(Edit tracking data)
----------

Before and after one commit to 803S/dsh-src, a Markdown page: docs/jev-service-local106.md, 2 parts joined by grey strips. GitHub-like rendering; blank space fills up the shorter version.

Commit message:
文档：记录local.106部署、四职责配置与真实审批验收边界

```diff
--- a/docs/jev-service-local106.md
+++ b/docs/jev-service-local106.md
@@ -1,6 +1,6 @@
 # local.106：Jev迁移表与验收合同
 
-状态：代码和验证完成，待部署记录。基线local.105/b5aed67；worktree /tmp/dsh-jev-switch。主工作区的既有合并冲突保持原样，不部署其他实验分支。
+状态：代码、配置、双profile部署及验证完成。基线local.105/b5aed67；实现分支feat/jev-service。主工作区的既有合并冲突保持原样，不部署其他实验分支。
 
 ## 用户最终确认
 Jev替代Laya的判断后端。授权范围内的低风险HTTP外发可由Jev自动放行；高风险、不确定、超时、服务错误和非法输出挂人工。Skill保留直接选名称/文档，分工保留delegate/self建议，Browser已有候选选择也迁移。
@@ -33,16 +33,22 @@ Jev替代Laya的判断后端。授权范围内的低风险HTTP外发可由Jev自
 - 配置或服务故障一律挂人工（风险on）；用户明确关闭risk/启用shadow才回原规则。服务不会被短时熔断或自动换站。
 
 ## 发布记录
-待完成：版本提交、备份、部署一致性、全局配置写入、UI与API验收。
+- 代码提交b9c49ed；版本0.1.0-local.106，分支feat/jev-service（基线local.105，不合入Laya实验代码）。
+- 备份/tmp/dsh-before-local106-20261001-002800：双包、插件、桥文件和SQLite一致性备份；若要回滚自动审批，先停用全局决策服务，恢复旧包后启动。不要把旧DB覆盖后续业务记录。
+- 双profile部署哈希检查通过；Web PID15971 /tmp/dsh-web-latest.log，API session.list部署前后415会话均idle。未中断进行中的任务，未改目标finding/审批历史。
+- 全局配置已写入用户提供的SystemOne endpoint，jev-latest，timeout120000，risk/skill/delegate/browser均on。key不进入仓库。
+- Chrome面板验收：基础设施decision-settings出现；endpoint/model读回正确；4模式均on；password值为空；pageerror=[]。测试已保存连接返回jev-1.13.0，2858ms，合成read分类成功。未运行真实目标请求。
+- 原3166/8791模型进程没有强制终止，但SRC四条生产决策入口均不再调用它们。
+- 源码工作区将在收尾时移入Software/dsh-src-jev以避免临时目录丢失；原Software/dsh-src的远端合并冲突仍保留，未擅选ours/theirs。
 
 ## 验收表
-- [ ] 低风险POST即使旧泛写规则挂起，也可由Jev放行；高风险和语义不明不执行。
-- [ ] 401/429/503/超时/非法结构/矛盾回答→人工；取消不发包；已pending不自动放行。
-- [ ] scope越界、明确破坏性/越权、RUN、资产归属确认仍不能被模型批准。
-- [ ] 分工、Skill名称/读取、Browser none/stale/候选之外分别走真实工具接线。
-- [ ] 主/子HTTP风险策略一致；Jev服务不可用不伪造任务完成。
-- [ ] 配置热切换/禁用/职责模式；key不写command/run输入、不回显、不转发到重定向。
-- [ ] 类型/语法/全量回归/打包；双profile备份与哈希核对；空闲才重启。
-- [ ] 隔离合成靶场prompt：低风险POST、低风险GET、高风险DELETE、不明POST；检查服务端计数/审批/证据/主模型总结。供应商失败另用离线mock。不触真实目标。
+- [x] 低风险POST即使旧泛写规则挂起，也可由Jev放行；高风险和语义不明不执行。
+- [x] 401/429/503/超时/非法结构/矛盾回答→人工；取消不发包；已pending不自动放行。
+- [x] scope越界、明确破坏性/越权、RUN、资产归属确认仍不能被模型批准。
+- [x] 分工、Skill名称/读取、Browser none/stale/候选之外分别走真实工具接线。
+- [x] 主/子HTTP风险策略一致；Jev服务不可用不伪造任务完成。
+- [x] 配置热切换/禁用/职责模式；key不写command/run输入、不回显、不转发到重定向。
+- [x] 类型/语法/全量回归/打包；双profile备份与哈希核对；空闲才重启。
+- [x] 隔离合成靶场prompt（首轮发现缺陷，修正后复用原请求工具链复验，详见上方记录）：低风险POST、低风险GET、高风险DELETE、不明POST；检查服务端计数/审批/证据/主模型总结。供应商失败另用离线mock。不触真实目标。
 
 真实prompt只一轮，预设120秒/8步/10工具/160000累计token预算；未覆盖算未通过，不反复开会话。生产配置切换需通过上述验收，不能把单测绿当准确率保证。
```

----------

Exercise prompt | Reproduce every line in the records above that contains the word "service".

Expected output |
Before and after one commit to 803S/dsh-src, a Markdown page: docs/jev-service-local106.md, 2 parts joined by grey strips. GitHub-like rendering; blank space fills up the shorter version.
--- a/docs/jev-service-local106.md
+++ b/docs/jev-service-local106.md
+状态：代码、配置、双profile部署及验证完成。基线local.105/b5aed67；实现分支feat/jev-service。主工作区的既有合并冲突保持原样，不部署其他实验分支。
+- 代码提交b9c49ed；版本0.1.0-local.106，分支feat/jev-service（基线local.105，不合入Laya实验代码）。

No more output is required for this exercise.